After Reading This Page, Do the Following:
- Learn about the different types of classes you can take at Dallas College. (5 minutes)
- Explore how being a college student is different from being a high-school student. (5 minutes)
Types of Classes
Most classes at Dallas College fall into three basic categories:
On-campus (face-to-face) classes:
These are classes you attend in person and take the form of lectures and labs, and involve interactions with your instructor and fellow students.
100% online classes:
The entire class is delivered over the internet using a virtual classroom. You can still access all the resources available on campus like libraries and tutoring. These are all available to you online.
A portion of the class takes place on campus and the other part takes place online in a virtual classroom. For example, you might meet for 1.5 hours on campus and then are expected to spend the remaining 1.5 hours online, not counting study and homework time.
There is no distinction between on-campus, online, and hybrid classes on your college transcript.
How Do On-Campus (Face-to-Face) Classes Compare to Online Classes?
|In an on-campus class you can expect to: ||In an online class you can expect to: |
- Go to class on specific days at specific times.
- Bring your course materials and supplies to class with you.
- Learn by listening to your instructor, reading the assigned readings and interacting with class materials and fellow students.
- Meet with your instructor face-to-face during office hours for one-on-one assistance and questions.
- Complete assignments in and outside of the classroom.
- Testing typically occurs in class.
- Log in everyday (including weekends).
- Learn by reading and interacting with online instructional materials.
- Take part in online activities with other students.
- Be responsible for creating a plan of how you will use your time throughout the week and follow the plan!
- Connect with your instructor by email or during virtual office hours for one-on-one assistance and questions.
- Complete and submit all assignments digitally and/or in your online classroom.
- Testing typically occurs online.
Online classes require excellent time management skills, study skills and initiative.
While they provide much more freedom for your schedule, you must be proactive, self-motivated and responsible to be successful. Because of this, online classes are generally harder for dual credit high school students. We strongly recommend taking at least one on-campus class before attempting an online class.
An online class can be accessed any time, any day through eCampus once the class starts.
You will have access to a course syllabus, which will explain the class expectations and all assignments and tests that are required to pass the class. Each week, you will be required to complete readings, quizzes and other assignments as appropriate. Generally, online classes are not self-paced, and assignments and tests may only be available for a limited amount of time.
If you have questions about your class, email your instructor.
Allow at least 24 hours for a response. You are expected to contact your instructor in advance of important deadlines (tests, exams, last day to withdraw, etc.). Instructors may not remind you of missing assignments and they reserve the right to not offer makeup exams and quizzes.
How is High School Different from College?
To explain what college classes are like, it is helpful to compare high school to college. Most of us attended high school, so we understand how it works.
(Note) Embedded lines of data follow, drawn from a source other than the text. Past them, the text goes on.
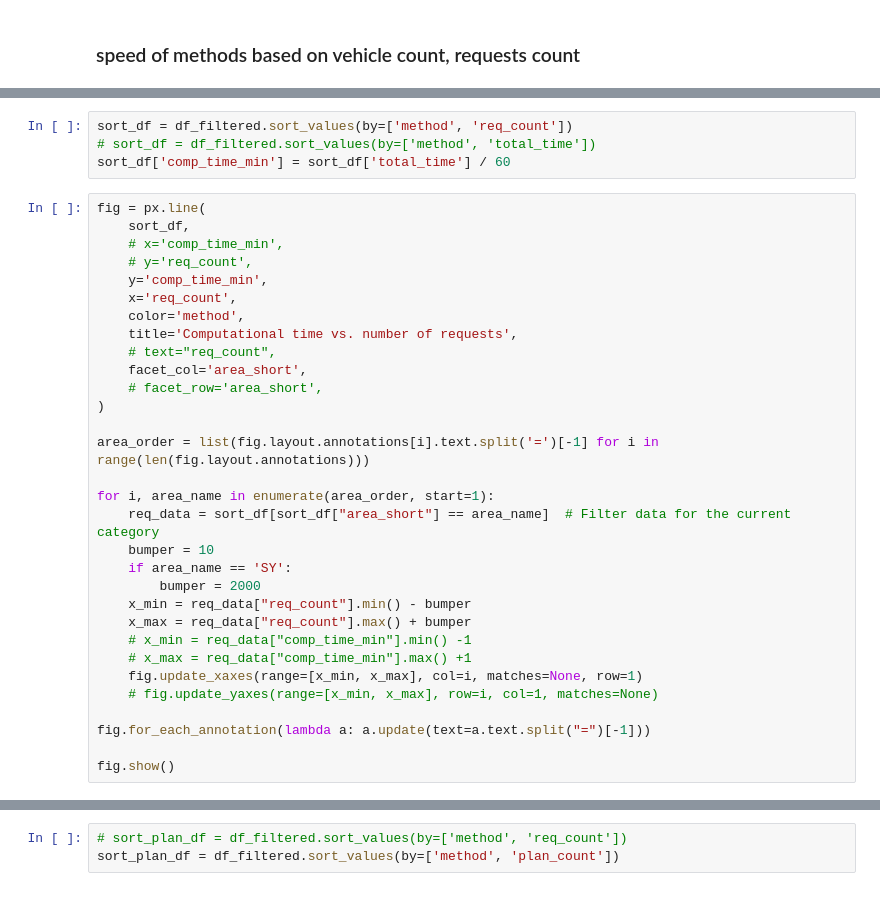
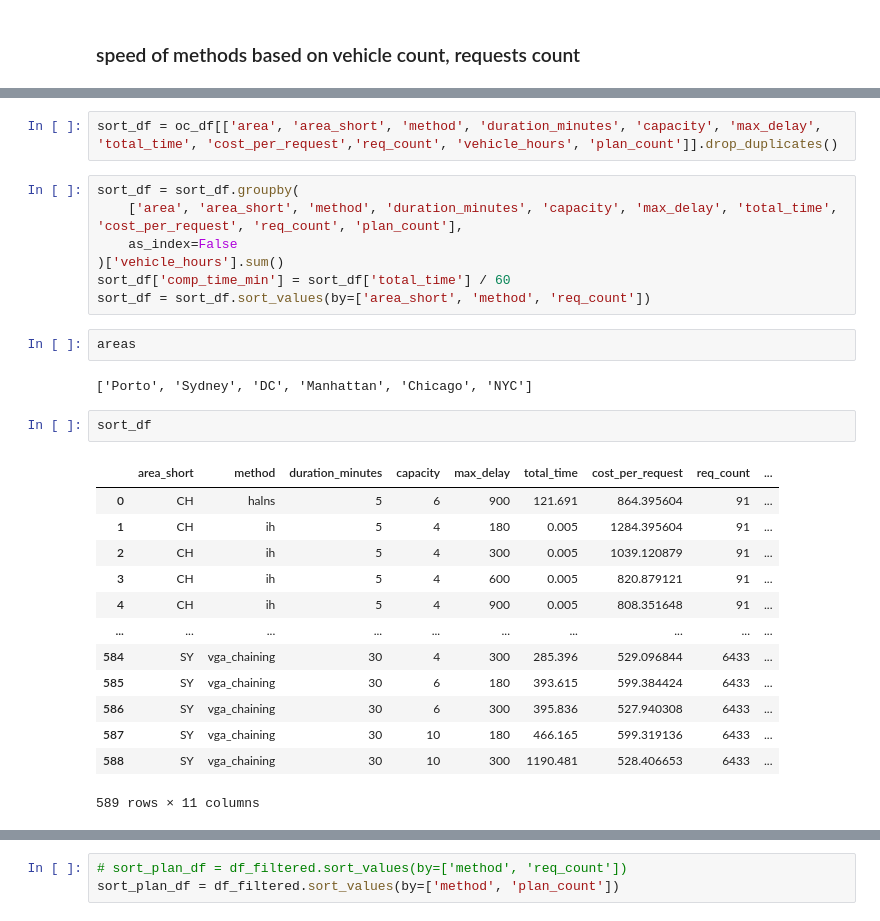
Before and after one commit to aicenter/Ridesharing_DARP_instances, a Jupyter notebook: python/nb/results-bc.ipynb, the cells around one changed output, grey strips where cells are left out. Saved outputs shown, nothing was run; the diff lists cells and outputs as text.

```diff
--- a/python/nb/results-bc.ipynb
+++ b/python/nb/results-bc.ipynb
@@ -939,35 +870,29 @@ df_filtered = oc_df[oc_df['cost_per_request'] > 0]
-# %%
-sort_df = df_filtered.sort_values(by=['method', 'req_count'])
-# sort_df = df_filtered.sort_values(by=['method', 'total_time'])
-sort_df['comp_time_min'] = sort_df['total_time'] / 60
-# %%
-fig = px.line(
-    sort_df,
-    # x='comp_time_min',
-    # y='req_count',
-    y='comp_time_min',
-    x='req_count',
-    color='method',
-    title='Computational time vs. number of requests',
-    # text="req_count",
-    facet_col='area_short',
-    # facet_row='area_short',
-)
-
-area_order = list(fig.layout.annotations[i].text.split('=')[-1] for i in range(len(fig.layout.annotations)))
-
-for i, area_name in enumerate(area_order, start=1):
-    req_data = sort_df[sort_df["area_short"] == area_name]  # Filter data for the current category
-    bumper = 10
-    if area_name == 'SY':
-        bumper = 2000
-    x_min = req_data["req_count"].min() - bumper
-    x_max = req_data["req_count"].max() + bumper
-    # x_min = req_data["comp_time_min"].min() -1
-    # x_max = req_data["comp_time_min"].max() +1
-    fig.update_xaxes(range=[x_min, x_max], col=i, matches=None, row=1)
-    # fig.update_yaxes(range=[x_min, x_max], row=i, col=1, matches=None)
-
-fig.for_each_annotation(lambda a: a.update(text=a.text.split("=")[-1]))
-
-fig.show()
+# %%
+sort_df = oc_df[['area', 'area_short', 'method', 'duration_minutes', 'capacity', 'max_delay', 'total_time', 'cost_per_request','req_count', 'vehicle_hours', 'plan_count']].drop_duplicates()
+# %%
+sort_df = sort_df.groupby(
+    ['area', 'area_short', 'method', 'duration_minutes', 'capacity', 'max_delay', 'total_time', 'cost_per_request', 'req_count', 'plan_count'],
+    as_index=False
+)['vehicle_hours'].sum()
+sort_df['comp_time_min'] = sort_df['total_time'] / 60
+sort_df = sort_df.sort_values(by=['area_short', 'method', 'req_count'])
+# %%
+areas
+# %% [output]
+['Porto', 'Sydney', 'DC', 'Manhattan', 'Chicago', 'NYC']
+# %%
+sort_df
+# %% [output]
+|  | area_short | method | duration_minutes | capacity | max_delay | total_time | cost_per_request | req_count | ... |
+| 0 | CH | halns | 5 | 6 | 900 | 121.691 | 864.395604 | 91 | ... |
+| 1 | CH | ih | 5 | 4 | 180 | 0.005 | 1284.395604 | 91 | ... |
+| 2 | CH | ih | 5 | 4 | 300 | 0.005 | 1039.120879 | 91 | ... |
+| 3 | CH | ih | 5 | 4 | 600 | 0.005 | 820.879121 | 91 | ... |
+| 4 | CH | ih | 5 | 4 | 900 | 0.005 | 808.351648 | 91 | ... |
+| ... | ... | ... | ... | ... | ... | ... | ... | ... | ... |
+| 584 | SY | vga_chaining | 30 | 4 | 300 | 285.396 | 529.096844 | 6433 | ... |
+| 585 | SY | vga_chaining | 30 | 6 | 180 | 393.615 | 599.384424 | 6433 | ... |
+| 586 | SY | vga_chaining | 30 | 6 | 300 | 395.836 | 527.940308 | 6433 | ... |
+| 587 | SY | vga_chaining | 30 | 10 | 180 | 466.165 | 599.319136 | 6433 | ... |
+| 588 | SY | vga_chaining | 30 | 10 | 300 | 1190.481 | 528.406653 | 6433 | ... |
+589 rows × 11 columns
```
Also changed, not shown: parts of 74 cells of this notebook, 11 other files.
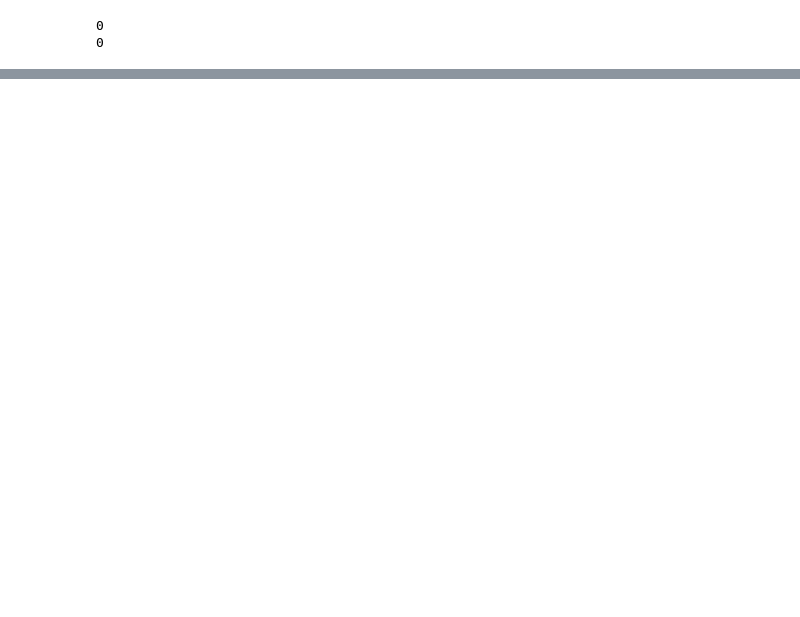
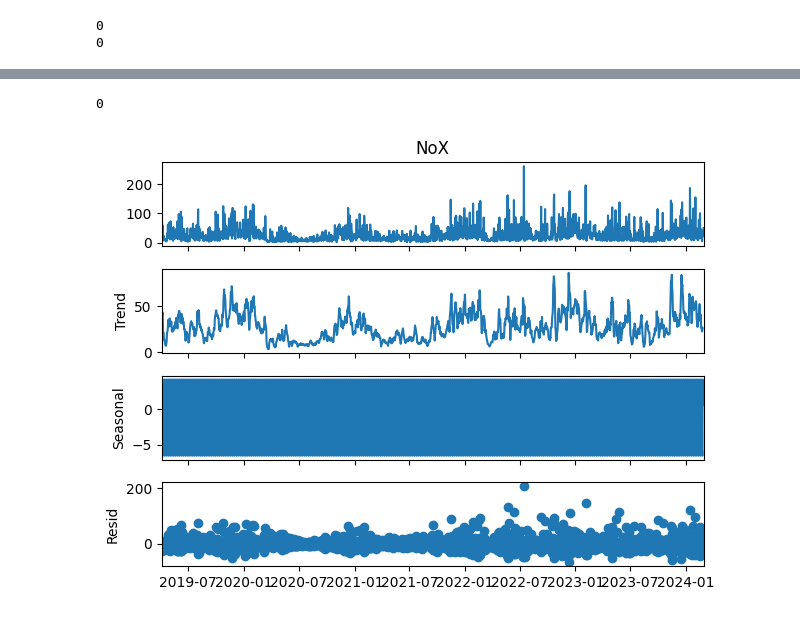
Before and after one commit to Zeegeuze/revive-it, a Jupyter notebook: notebooks/test_wouter.ipynb, the cells around one changed output, grey strips where cells are left out. Cells and saved outputs as stored; diff of their text form; code cells hidden in the pictures; blank space fills up the shorter version.

```diff
--- a/notebooks/test_wouter.ipynb
+++ b/notebooks/test_wouter.ipynb
@@ -414,12 +316,0 @@ ax3.plot(second_order_diff); ax3.set_title('2nd Order Differencing');
-# %%
-# Let's remove seasons
-mini_df['deseasonalized'] = mini_df.values/result_mul.seasonal
-
-plt.figure(figsize=(15,4)); plt.subplot(1,2,1); plt.plot(mini_df.deseasonalized);
-plt.title('Drug Sales Deseasonalized', fontsize=16);
-
-# Also remove exponential trend
-mini_df['linearized'] = np.log(mini_df['deseasonalized'])
-
-plt.subplot(1,2,2); plt.plot(mini_df['linearized'])
-plt.title('Drug Sales Linearized', fontsize=16);
@@ -427,0 +390,6 @@ NameError: name 'result_mul' is not defined
+# %%
+# Add or ignore missing values
+# If adding: dates need to be added on correct place in order to fill will rolling
+
+f = lambda x: x.reindex(pd.date_range(pd.to_datetime('2019-04-04'), pd.to_datetime('2024-02-29')))
+full_df = mini_df.apply(f)
@@ -427,0 +418,17 @@ NameError: name 'result_mul' is not defined
+# %%
+# As the longest period of NaN is 5 consecutive days, we'll add a rolling of 7
+full_df["NoX"] = full_df["NoX"].fillna(full_df["NoX"].rolling(7, min_periods=1).mean())
+
+# Check if there are still NaN values
+len(full_df[full_df["NoX"].isna()])
+# %% [output]
+0
+# %%
+from statsmodels.tsa.seasonal import seasonal_decompose
+
+# Additive Decomposition (y = Trend + Seasonal + Residuals)
+result_add = seasonal_decompose(full_df["NoX"], model='additive')
+
+result_add.plot();
+# %% [output]
+[figure, added]
```
Also changed, not shown: parts of 56 cells of this notebook, 1 other file.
College provides more choices and less rules.
In high school, you are usually told what to do and corrected if your behavior is out of line. In college, you are required to take responsibility for what you do and don’t do, as well as the consequences for your decisions.
College classes are more compressed and require you to read and study the class content without reminders.
A typical college class takes place over a semester instead of the entire academic year. In a high school class, you are usually told what you need to learn from assigned readings. In a college class, it’s up to you to read and understand the assigned material; lectures and assignments proceed from the assumption that you’ve already done the readings.
College classes expect you to use critical thinking skills.
High school is a teaching environment in which you acquire facts and skills, where college is a learning environment in which you take responsibility for thinking through and applying what you have learned.
In college, mastery is often seen as the ability to apply what you’ve learned to new situations or to solve new kinds of problems.
In high school, mastery is usually seen as the ability to reproduce what you were taught in the form in which it was presented, or solve the kinds of problems you were shown how to solve.
In college, results count.
In high school, effort counts. Classes are usually structured to reward a “good-faith effort.” In college, while “good-faith effort” is important regarding the professor’s willingness to help you achieve good results, it will not substitute for results in the grading process.